National Geographic : 2005 Aug
TECUMSEH, MISSOURI a family, but we are a pseudo-family," says Kara Jo, 26, who came to East Wind when she was 17. "When people here are at a loss, we help them out. And I don't want Yarrow to leave." She turns to Yarrow, who sits slumped in the corner, poker-faced. "You can come hang out with me," she tells him. Bad idea, say others. Yarrow needs professional help, and East Wind isn't a detox center. Some argue for a contract that would specify how Yarrow's behavior must change. That's redundant, comes the rebuttal; membership here is the contract. Another member insists that Yarrow will change only when the culture that enables excessive drinking is transformed. The next day ballots go out, and a week later the verdict is in: Yarrow can stay if he signs a social contract. He does, and promises to change, but soon breaks his vow. Six months later, he's gone. His exit solves one problem, but it skirts a much larger one: With social ism faltering around the globe, what gives East Winders a sense of hope and keeps them together-besides the peanut butter? For many it's the land itself, a back-to-nature, almost neo-pagan faith in Mother Earth. May 1-socialism's day of solidarity-is Land Day at the commune, with dancing in circles around a maypole. Celebrations-the summer and winter solstices, the equinoxes in fall and spring-are pegged to the cycles of nature, not to any redemptive winds of history. Time, like the seasons, goes in circles, serving up what's familiar instead of some thing new. Tomorrow promises to be just another today. On a chilly Wednesday night someone builds a bonfire on the crest of the hill just outside the music room. Drawn to the blaze, a dozen men and women pound on drums with a mesmerizing beat. As the flames light up their faces and sparks flit like fireflies into the darkness, the hours slowly disappear-and so does the beer. After a while the drumming peters out, then stops. Someone asks what time it is. But no one is wearing a watch.
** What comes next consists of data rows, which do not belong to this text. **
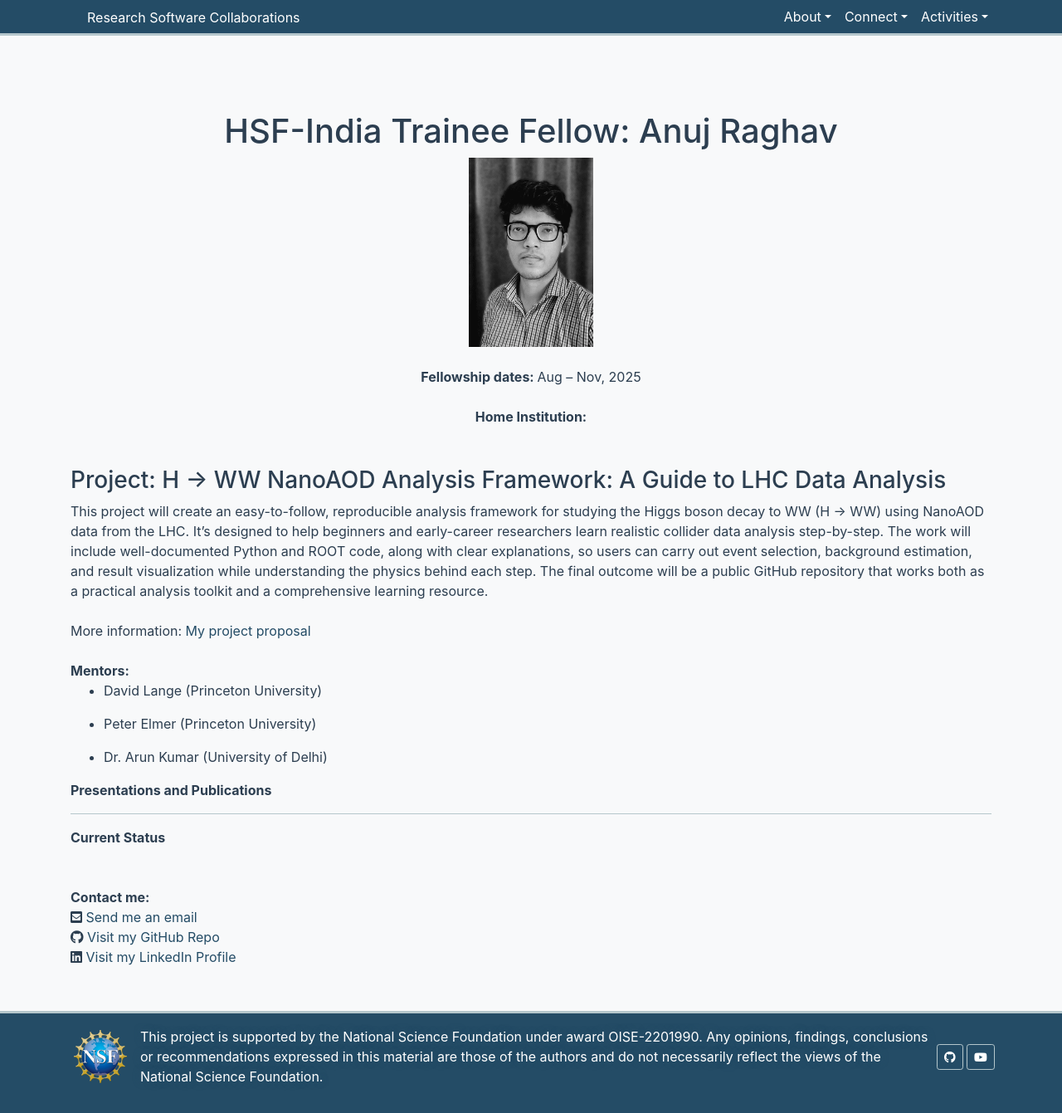
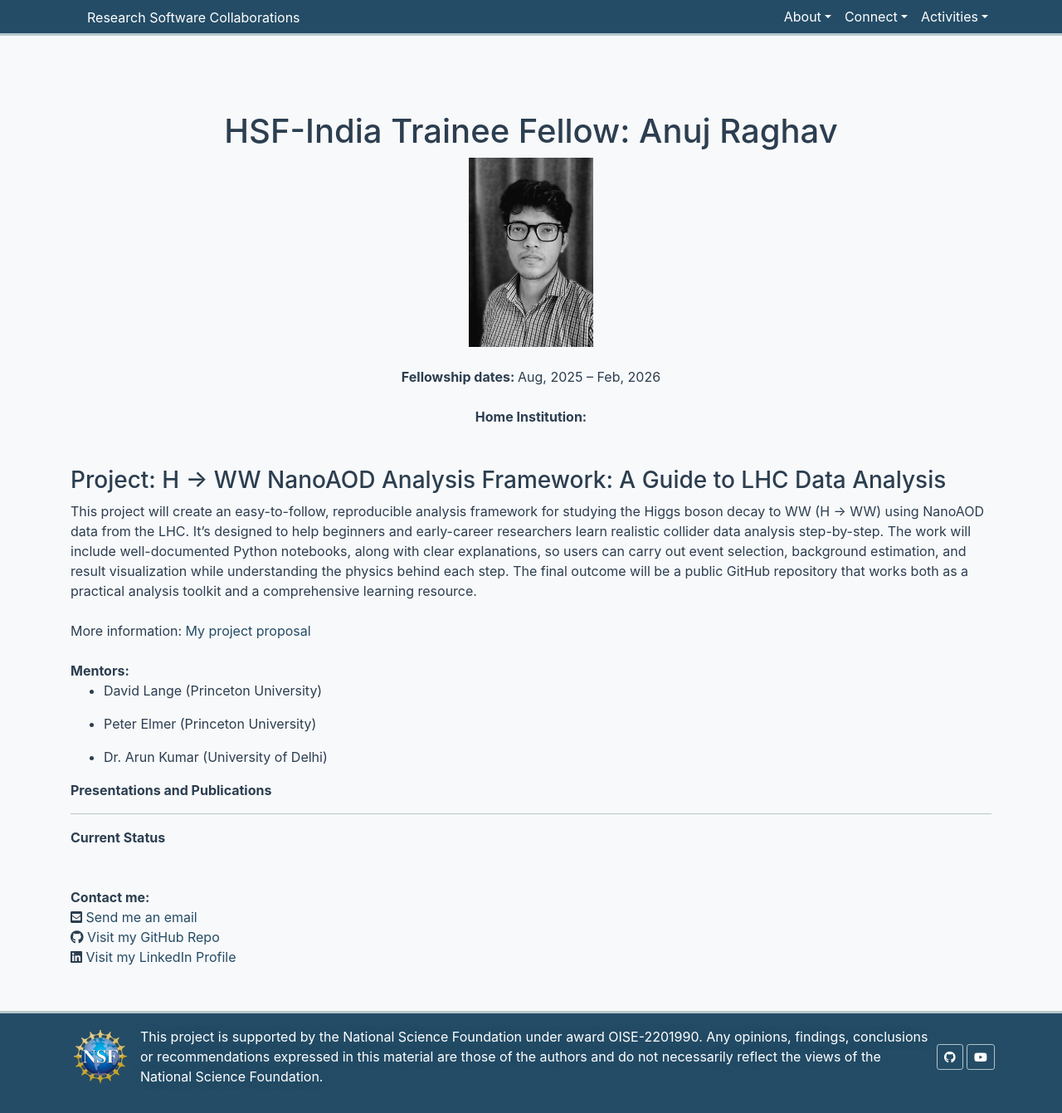
Before and after one commit to research-software-collaborations/research-software-collaborations.github.io, a Jekyll site: the page built from pages/trainees/Anuj-Raghav.md, in a window 1280 px wide and 1341 px high. Shown: the whole window at 83% size. Built offline with Jekyll 4.4.1, drawn with Linux system fonts in a browser that asks for light colours; cached includes are drawn as plain includes.

Commit message:
Update project end date and goal description
Updated project end date and modified project goal description to specify Python notebooks instead of code.

```diff
--- a/pages/trainees/Anuj-Raghav.md
+++ b/pages/trainees/Anuj-Raghav.md
@@ -7,14 +7,14 @@ title: "Anuj Raghav - H to WW NanoAOD Analysis"
 active: true
 dates:
   start: 2025-08-12
-  end: 2025-11-12
+  end: 2026-02-12
 photo: /assets/images/team/Anuj-Raghav.png
 institution: ""
 website: ""
 e-mail: "anujraghav9360@gmail.com"
 project_title: "H → WW NanoAOD Analysis Framework: A Guide to LHC Data Analysis"
 project_goal: >
-  This project will create an easy-to-follow, reproducible analysis framework for studying the Higgs boson decay to WW (H → WW) using NanoAOD data from the LHC. It’s designed to help beginners and early-career researchers learn realistic collider data analysis step-by-step. The work will include well-documented Python and ROOT code, along with clear explanations, so users can carry out event selection, background estimation, and result visualization while understanding the physics behind each step. The final outcome will be a public GitHub repository that works both as a practical analysis toolkit and a comprehensive learning resource.
+  This project will create an easy-to-follow, reproducible analysis framework for studying the Higgs boson decay to WW (H → WW) using NanoAOD data from the LHC. It’s designed to help beginners and early-career researchers learn realistic collider data analysis step-by-step. The work will include well-documented Python notebooks, along with clear explanations, so users can carry out event selection, background estimation, and result visualization while understanding the physics behind each step. The final outcome will be a public GitHub repository that works both as a practical analysis toolkit and a comprehensive learning resource.
 mentors:
   - "David Lange (Princeton University)"
   - "Peter Elmer (Princeton University)"
```
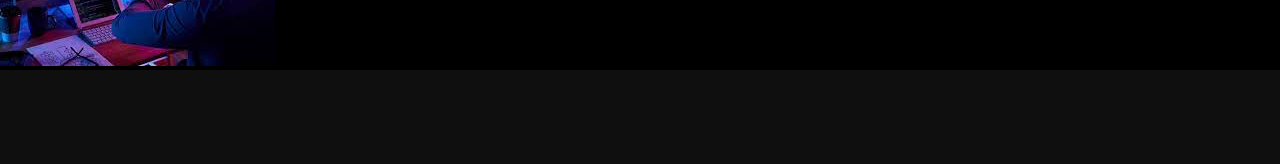
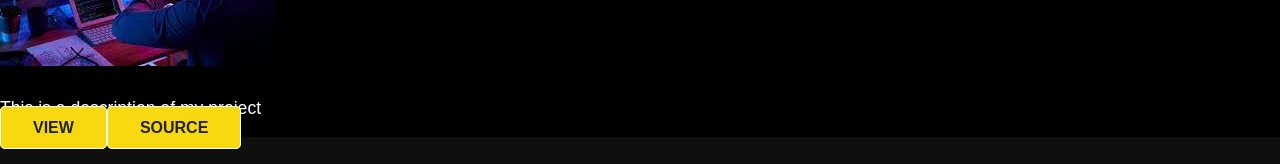
Before and after one commit to Sammy3000/my-portfolio, a React (Create React App) app: page /projects in a window 1280 px wide. Shown: the part 634-798 px from the top of the page. Built offline with nearby package versions, Linux system fonts and the light colour scheme.

Commit message:
Create project card

```diff
--- a/src/components/WorkCard.js
+++ b/src/components/WorkCard.js
@@ -1,6 +1,7 @@
 import './WorkCard.css';
 import React from 'react';
 import proj1 from '../assets/coding.jpg';
+import { NavLink } from 'react-router-dom';
 
 const WorkCard = () => {
   return (
@@ -12,6 +13,24 @@ const WorkCard = () => {
             src={proj1}
             alt="project pic"
           />
+          <h2 className="project-title">Project Title</h2>
+          <div className="project-details">
+            <p> This is a description of my project</p>
+            <div className="pro-buttons">
+              <NavLink
+                to="towettsammy.com"
+                className="btn"
+              >
+                View
+              </NavLink>
+              <NavLink
+                to="towettsammy.com"
+                className="btn"
+              >
+                Source
+              </NavLink>
+            </div>
+          </div>
         </div>
       </div>
     </div>
```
O WEBSITE EXCLUSIVE Find more 65760 images, field notes, and resources on intentional communities at nationalgeographic.com/magazine/0508. Barry and his daughter, Saoirse, are slowly adapt ing to a new arrangement: Rachael-his ex-lover and Saoirse's mother-recently paired off with another man. "I used to tell people how to deal with this sort of thing, says Barry, "but it's different dealing with it yourself." No one goes it alone at the weekly drum ming circle (below), where the bonfire is warm, the beat primal, and the world "out there" can seem broken beyond repair. "This," says one member, nodding toward the cir cle, "is what the end of civilization looks like."